 Craft lets you focus your mind as you concentrate on nothing but the stitches you are making or the effect you have having with your sandpaper on a wooden surface. 

 

Last term I did a beginner’s Wordworking night class together with an old friend. We each made a wooden wine rack.

 

We got to use some seriously scary saws and other power tools, we gained some practical skills and learnt some techniques. Along the way we also had so many laughs and we agreed that one of the best aspects of the class was that it gave us the opportunity to take time out over a number of weeks to focus on this one project.

 

 Whether sanding, drilling, using the drop saw or router the effect felt therapeutic. The benefits gained by this class were far greater than the wine racks we had completed at the end of the seven weeks.

 

Once you learn to slow down and enjoy the process you can really begin to feel the benefits of slow crafting.

 

As well as being relaxing, it seems the repetitive nature of craft can be soothing for our minds:

 

In one study of more than 3,500 knitters, published in The British Journal of Occupational Therapy, 81percent of respondents with depression reported feeling happy after knitting. More than half reported feeling "very happy."

 

Craft lets you tap into the natural anti-depressant which is called dopamine

 

 

Scientists tell us that when we do something pleasurable the reward center in our brain releases a neurotransmitter called dopamine.

 

When we can find healthy ways to stimulate that reward center ... the better off we feel.

 

The process of crafting can have a dopamine effect.

 

And then once you’ve finished the craft project, and you hang that picture on the wall, or put that cushion on the sofa  - when you enjoy seeing the beautiful thing you have made or receive praise from others about what you’ve created you can get repeated hits of that feel-good chemical.

 

Crafting can also help our brains stay sharp:

 

Once 2011 study published in The Journal of Neuropsychiatry suggested that that crafting, reading books and playing games could reduce your chances of developing mild cognitive impairment by up to 50 percent.

 

So next time you're feeling stressed or muddled in your thinking, instead of reaching for a glass of wine, put the kettle on and put out an unfinished craft project.

 

 

 

Share on Facebook
Share on Twitter
Please reload

Featured Posts

How long does it take to make new habits?
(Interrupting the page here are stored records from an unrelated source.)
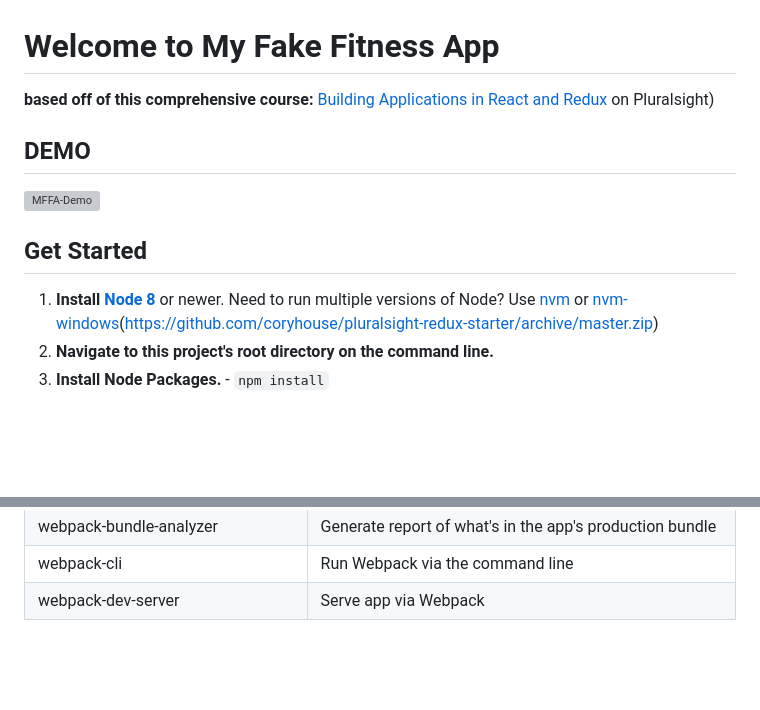
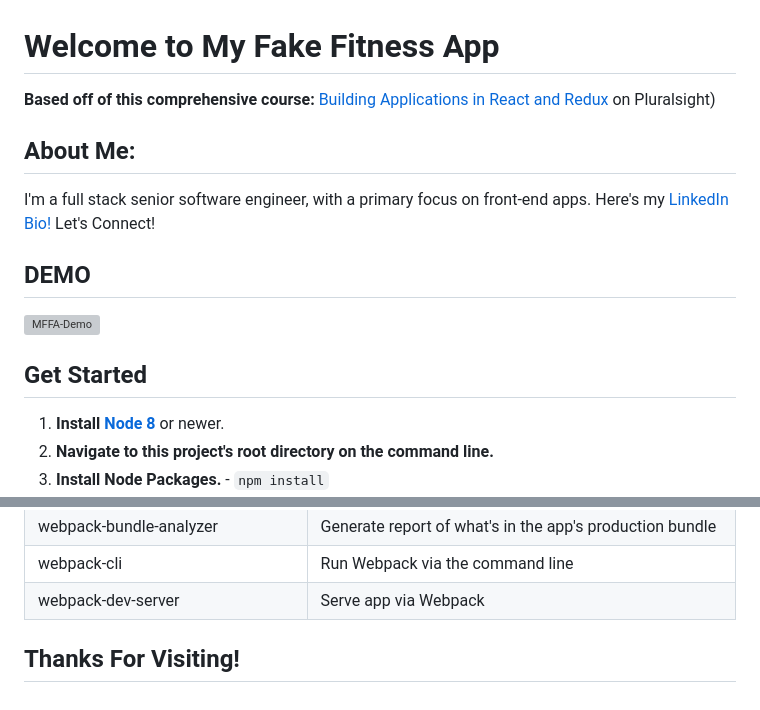
Before and after one commit to biubird/my-fake-fitness-app, a Markdown page: README.md, 2 parts joined by grey strips. GitHub-like rendering; blank space fills up the shorter version; grey boxes are pictures that could not be loaded.

```diff
--- a/README.md
+++ b/README.md
@@ -1,13 +1,14 @@
 # Welcome to My Fake Fitness App
-**based off of this comprehensive course:** [Building Applications in React and Redux](http://www.pluralsight.com/author/cory-house) on Pluralsight)
-
+**Based off of this comprehensive course:** [Building Applications in React and Redux](http://www.pluralsight.com/author/cory-house) on Pluralsight)
+## About Me:
+I'm a full stack senior software engineer, with a primary focus on front-end apps. Here's my [LinkedIn Bio!](https://www.linkedin.com/in/heather-renee-may/) Let's Connect!
 ## DEMO
 ![MFFA-Demo](https://user-images.githubusercontent.com/20034374/222983526-fe13008f-e509-4d59-8f7f-b9bc500725cd.gif)
 
 
 ## Get Started
 
-1. **Install [Node 8](https://nodejs.org)** or newer. Need to run multiple versions of Node? Use [nvm](https://github.com/creationix/nvm) or [nvm-windows](https://github.com/coreybutler/nvm-windows)(https://github.com/coryhouse/pluralsight-redux-starter/archive/master.zip)
+1. **Install [Node 8](https://nodejs.org)** or newer.
 2. **Navigate to this project's root directory on the command line.**
 3. **Install Node Packages.** - `npm install`
 4. **Install [React developer tools](https://chrome.google.com/webstore/detail/react-developer-tools/fmkadmapgofadopljbjfkapdkoienihi?hl=en) and [Redux Dev Tools](https://chrome.google.com/webstore/detail/redux-devtools/lmhkpmbekcpmknklioeibfkpmmfibljd?hl=en)** in Chrome.
@@ -74,3 +75,5 @@
 | webpack-bundle-analyzer            | Generate report of what's in the app's production bundle         |
 | webpack-cli                        | Run Webpack via the command line                                 |
 | webpack-dev-server                 | Serve app via Webpack                                            |
+
+## Thanks For Visiting!
```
February 1, 2018

1/5
Please reload

Search By Tags
Please reload

Follow Me 
Recent Posts

February 11, 2018

November 23, 2017

November 16, 2017

November 15, 2017

Please reload

Search By Tags